Steen attacks Mack during his entrance. He somehow manages to powerbomb Mack onto the apron. Steen continues to work over the back. They move the ring a few inches on an irish whip. Steen maintains control after hitting an incredibly agile senton. The hard camera is off-center after another irish whip. They both connect with clotheslines and fall to the canvas. Steen hits a lungblower after a forearm exchange. Mack avoids a corner cannonball and lays in a running bicycle kick. He hits a saito suplex and connects with the MDX. Steen anticipates a slingshot dropkick and locks in a sharpshooter. Mack quickly reaches the bottom rope. He hits a samoan drop but misses a standing moonsault. Steen plants him with a uranagi but finds knees on a swantan attempt. Mack hits an exploder followed by a samoan drop. He gets the standing moonsault this time and adds a top-rope moonsault for a two count. Steen bumps Rick Knox while lifting Mack and then F-Cinqs Mack onto Knox. Early speculation says that Knox might be dead. The crowd agrees, chanting “you killed Knox.” Brian Cage runs into the ring and hits a neckbreaker on Steen. Cage then takes out Mack with a nasty discus lariat. Steen covers Mack and Knox recovers to count the nearfall. Steen hits a package piledriver for a two count. Steen finishes with the Psycho Driver to retain his title at 18:18. It has been well established that Mack was a long-time fan of PWG before he started wrestling. Becoming PWG World Champion would mean everything to him, and the emotion in this match was off the charts. Steen and Mack took the fight to each other for the entire eighteen minutes and they topped their previous encounter by a huge margin. Even the Cage interference worked out well, as they had the crowd in the palm of their hands after the run-in. Finally, the finish really put this match over the top. After the package piledriver didn’t work, Steen resorted to his old tag team partner’s finisher (a move that Mack would know very well from attending shows) to retain his title. This match blew away my expectations. ****

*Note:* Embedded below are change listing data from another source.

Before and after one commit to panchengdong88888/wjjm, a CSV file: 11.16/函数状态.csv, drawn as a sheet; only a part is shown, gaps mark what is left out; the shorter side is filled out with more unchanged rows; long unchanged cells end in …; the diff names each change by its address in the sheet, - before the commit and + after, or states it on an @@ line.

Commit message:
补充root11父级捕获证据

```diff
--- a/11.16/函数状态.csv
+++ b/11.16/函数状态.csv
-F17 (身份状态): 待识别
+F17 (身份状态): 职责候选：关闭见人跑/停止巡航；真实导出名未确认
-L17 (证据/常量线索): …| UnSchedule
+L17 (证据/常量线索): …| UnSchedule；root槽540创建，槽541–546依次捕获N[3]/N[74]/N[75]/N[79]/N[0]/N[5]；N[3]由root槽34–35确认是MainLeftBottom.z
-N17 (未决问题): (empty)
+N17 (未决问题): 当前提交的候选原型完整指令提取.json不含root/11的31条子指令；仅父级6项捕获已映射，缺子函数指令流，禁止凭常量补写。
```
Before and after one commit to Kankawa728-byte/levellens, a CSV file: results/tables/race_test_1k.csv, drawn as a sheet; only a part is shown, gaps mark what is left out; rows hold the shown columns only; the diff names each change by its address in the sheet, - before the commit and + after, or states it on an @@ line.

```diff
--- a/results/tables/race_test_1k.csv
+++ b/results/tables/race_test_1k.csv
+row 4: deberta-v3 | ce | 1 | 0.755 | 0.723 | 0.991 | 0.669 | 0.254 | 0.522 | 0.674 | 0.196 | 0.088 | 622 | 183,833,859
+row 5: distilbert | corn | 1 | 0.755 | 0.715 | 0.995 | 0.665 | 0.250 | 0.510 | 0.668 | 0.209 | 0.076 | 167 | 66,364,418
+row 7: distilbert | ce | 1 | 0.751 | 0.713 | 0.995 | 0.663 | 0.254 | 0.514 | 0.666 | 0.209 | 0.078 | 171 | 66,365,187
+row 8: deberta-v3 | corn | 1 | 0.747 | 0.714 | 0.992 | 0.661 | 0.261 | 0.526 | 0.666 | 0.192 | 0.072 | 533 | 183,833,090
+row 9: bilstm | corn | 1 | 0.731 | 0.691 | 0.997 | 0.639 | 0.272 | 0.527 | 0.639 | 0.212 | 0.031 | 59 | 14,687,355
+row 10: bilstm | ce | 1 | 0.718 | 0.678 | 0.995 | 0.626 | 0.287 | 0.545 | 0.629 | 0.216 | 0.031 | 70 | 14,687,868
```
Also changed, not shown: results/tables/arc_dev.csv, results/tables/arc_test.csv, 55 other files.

Match #6: B-Boy vs. Drake Younger
Younger is making his debut in PWG with this match. B-Boy connects with a dropkick. Younger snaps off a few armdrags and hits a spinebuster. They trade strikes and Younger hits a flapjack. He transitions into a muta lock and follows with a samoan drop. B-Boy avoids a rolling senton off the apron and Younger splats onto the floor. In the ring, B-Boy connects with a facewash double stomp to the face. He takes over until Younger avoids a double stomp and connects with corner punches. Younger hits a bulldog but B-Boy catches him with an enzuigiri. B-Boy hits a gourdbuster out of the corner. They battle on the apron and Younger hits a michinoku driver. He somersaults off the top rope and takes out B-Boy on the floor. Back in, B-Boy flips out of Drake’s Landing but falls victim to a half nelson suplex. Younger hits a tiger driver for a nearfall. He follows with a brainbuster but B-Boy won’t stay down. They battle on the middle rope and B-Boy hits an implant DDT. They exchange headbutts on the apron. B-Boy connects with a double stomp to the back of the head. He suplexes Younger from the apron to the floor. Younger is busted open pretty badly. In the ring, Younger lures B-Boy to the top rope and hits an avalanche michinoku driver. B-Boy answers with an ace crusher and hits a saito suplex. He adds a shining wizard but Younger pops up! B-Boy hits a dragon suplex and connects with another shining wizard for a nearfall. They headbutt each other and fall to the canvas. B-Boy lays in a stiff forearm but runs into a lariat. B-Boy knees out of a brainbuster and connects with another facewash double stomp. Younger shows fighting spirit and hits Drake’s Landing for a two count. B-Boy answers with a Drake’s Landing of his own for a nearfall. B-Boy finishes with a sick air raid crash for the win at 21:41. There’s a lot that you could say about this match. The strike exchanges were brutal, the head-drops were a sick visual, and so on. They beat each other up for twenty-two minutes and managed to get the crowd to react to the action, despite the fans using a lot of energy during the Steen/Mack match. I think to a certain extent, you can admire what these two were willing to put their bodies through here. Yet I could see how one might think they went overboard on the nearfalls and did too much to exhaust an already tired crowd. This match isn’t for everyone and it’s not a match that can happen every month. However, Younger looks refocused and I’m legitimately glad that his debut went so well. ***½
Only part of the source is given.